West Indies 197 for 2 (Gayle 112*, Lara 41) beat Zimbabwe 196 (Vermeulen 36, Gayle 4-24) by 8 wickets, and won series 3-2
Capitulation under pressure: it was a familiar old story for Zimbabwe, who have done much to regain international respect during this series, except in this one area. First the West Indian spinners cut through the middle order like a knife through butter, and then their batsmen hammered their way to victory with almost half their overs to spare. The dominant figure for West Indies was once again Chris Gayle, the Man of the Series, who took 4 for 24 and then blasted yet another century off his favourite opponents. West Indies thus took the series by three victories to two.

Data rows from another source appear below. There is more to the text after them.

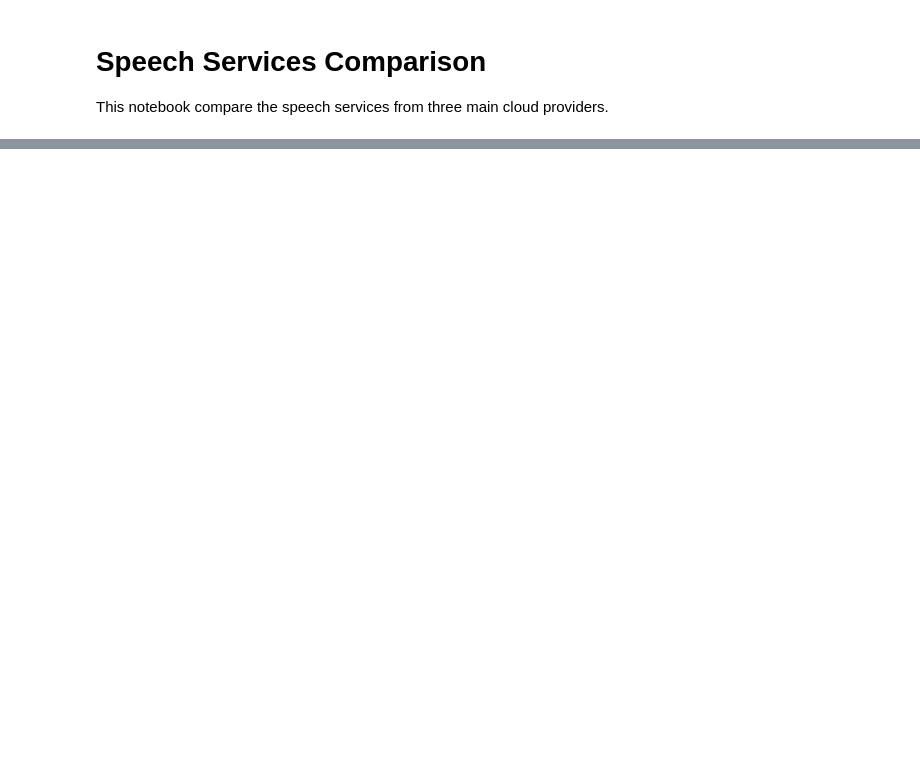
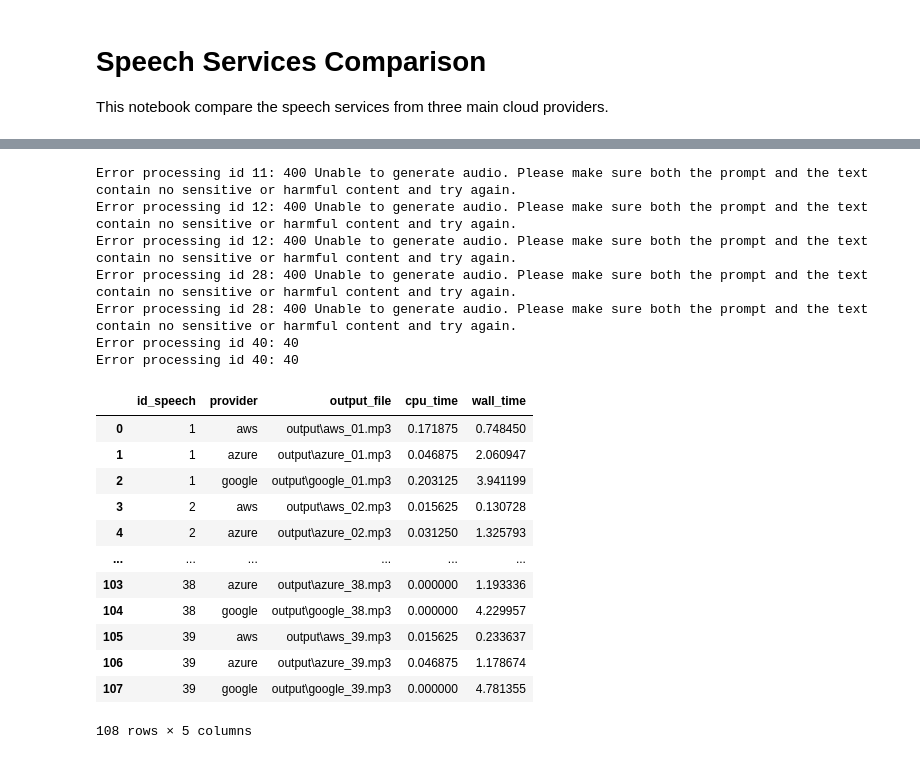
Before and after one commit to jonasluz/DIA.X540.cloud-ai, a Jupyter notebook: Project#2/Speech.ipynb, the cells around one changed output, grey strips where cells are left out. Saved outputs shown, nothing was run; the diff lists cells and outputs as text; code cells hidden in the pictures; blank space fills up the shorter version.

```diff
--- a/Project#2/Speech.ipynb
+++ b/Project#2/Speech.ipynb
@@ -2,10 +2,3 @@
 # Speech Services Comparison
 
 This notebook compare the speech services from three main cloud providers.
-# %%
-speech_file = "speech.txt"
-
-with open(speech_file, "r", encoding="utf-8") as file:
-    text_to_speak = file.read()
-
-text_to_speak
@@ -44,0 +68,37 @@ Audio content written to file: google_speech_output.mp3
+# %%
+df_results = pd.DataFrame()
+
+for i in df_speeches.itertuples(index=False):
+    try:
+        text_to_speak = df_speeches.loc[i.id]["speech"]
+        df_tmp = measuring_call_for_all_providers(i.id, text_to_speak)
+
+        time.sleep(1)  # To avoid hitting rate limits
+        df_results = pd.concat([df_results, df_tmp], ignore_index=True)
+
+    except Exception as e:
+        print(f"Error processing id {i.id}: {e}")
+        continue
+
+df_results
+# %% [output]
+Error processing id 11: 400 Unable to generate audio. Please make sure both the prompt and the text contain no sensitive or harmful content and try again.
+Error processing id 12: 400 Unable to generate audio. Please make sure both the prompt and the text contain no sensitive or harmful content and try again.
+Error processing id 12: 400 Unable to generate audio. Please make sure both the prompt and the text contain no sensitive or harmful content and try again.
+Error processing id 28: 400 Unable to generate audio. Please make sure both the prompt and the text contain no sensitive or harmful content and try again.
+Error processing id 28: 400 Unable to generate audio. Please make sure both the prompt and the text contain no sensitive or harmful content and try again.
+Error processing id 40: 40
+Error processing id 40: 40
+|  | id_speech | provider | output_file | cpu_time | wall_time |
+| 0 | 1 | aws | output\aws_01.mp3 | 0.171875 | 0.748450 |
+| 1 | 1 | azure | output\azure_01.mp3 | 0.046875 | 2.060947 |
+| 2 | 1 | google | output\google_01.mp3 | 0.203125 | 3.941199 |
+| 3 | 2 | aws | output\aws_02.mp3 | 0.015625 | 0.130728 |
+| 4 | 2 | azure | output\azure_02.mp3 | 0.031250 | 1.325793 |
+| ... | ... | ... | ... | ... | ... |
+| 103 | 38 | azure | output\azure_38.mp3 | 0.000000 | 1.193336 |
+| 104 | 38 | google | output\google_38.mp3 | 0.000000 | 4.229957 |
+| 105 | 39 | aws | output\aws_39.mp3 | 0.015625 | 0.233637 |
+| 106 | 39 | azure | output\azure_39.mp3 | 0.046875 | 1.178674 |
+| 107 | 39 | google | output\google_39.mp3 | 0.000000 | 4.781355 |
+108 rows × 5 columns
```
Also changed, not shown: parts of 16 cells of this notebook, 3 other files.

After Zimbabwe were shot out for an under-par 196, West Indies' policy was to reach their target by dominating rather than accumulating. Gayle and Wavell Hinds survived a couple of good overs from Heath Streak and Andy Blignaut before going into overdrive. Lady Luck was with them, presumably having turned her back on Zimbabwe in disgust: Hinds, when 11, survived a high catch that Tatenda Taibu was too short to pull in, and several other lofted shots just evaded the fielders. Hinds's luck eventually ran out as a shorter, faster ball from Blignaut took him by surprise and he skyed a catch to mid-on for 13 (43 for 1).
But by now Zimbabwe's bowlers had lost their control, and Gayle raced to another fifty in just 39 balls. He then speeded up, and reached his second century of this series off just 69 deliveries. Meanwhile Brian Lara targeted Ray Price again, driving his second and third balls for six. It became a massacre, in which even Lara was overshadowed by the rampant Gayle.
Zimbabwe's fielders were mere bystanders against such brilliance, and it came as a shock when Sean Ervine surprised Lara with a yorker and extracted his leg stump for 41 (180 for 2). If Lara has a weakness, this is it - but he does score a few runs in between. It took Gayle and Ricardo Powell only two more overs to finish the match, and the series, in a flurry of boundaries.
It had been an overcast morning in Harare and much rain was predicted for later in the day - but in the event it held off until the match was over. Streak won the toss again and decided to bat, no doubt wary of fielding again after the events of the previous day. West Indies fielded an unchanged team, but Zimbabwe gave a debut to Alester Maregwede, a batsman, in place of Stuart Matsikenyeri.
The left-handed Barney Rogers, tall with bushy fair hair, played a handsome innings, standing tall and driving with authority, while Edwards was scarcely recognisable as the same bowler who had caused such havoc the day before, and bowled five early overs for 37. The openers put on 39, and enjoyed some of the luck that had helped West Indies 24 hours earlier, with Vusi Sibanda dropped off a straightforward chance to second slip when 5. But Sibanda ran himself out for 8, calling for a risky leg-bye.
Rogers made 34 before Mervyn Dillon returned for a second spell and had him caught at the wicket off a ball moving away off the pitch (57 for 2). But generally the bowlers found little swing or seam, and the inexperienced Ravi Rampaul, apart from the occasional wide, was the most consistent of the seamers.
It was when the spinners came on that Zimbabwe fell over themselves to give it away. Craig Wishart played what many might term a typical innings, playing some class strokes, including a six off Rampaul into the western stand, but he had made only 16 when he cut Gayle and was caught off a thick edge by Ridley Jacobs (107 for 3). Gayle struck twice more in the next two overs, removing the debutant Maregwede without scoring and Vermeulen for 36, both caught at midwicket, and both soft dismissals (111 for 5).
Yet again Zimbabwe were proving that they cannot handle pressure, especially when batting. Streak never looked in touch during his laborious 30, but Taibu and Blignaut both looked briefly capable of sharing a rescuing partnership, only to surrender their wickets weakly after doing the hard work. Powell took two wickets and three catches, including a brilliant one to remove Ervine. Zimbabwe's 196 was never likely to be enough in good batting conditions, and so it proved.
West Indies thus move on to South Africa with their tails up after narrow victories in both the Test (1-0) and one-day (3-2) series. There have been many encouraging signs for Zimbabwe, too - but their batsmen have to learn how to handle the pressure-cooker of international cricket better.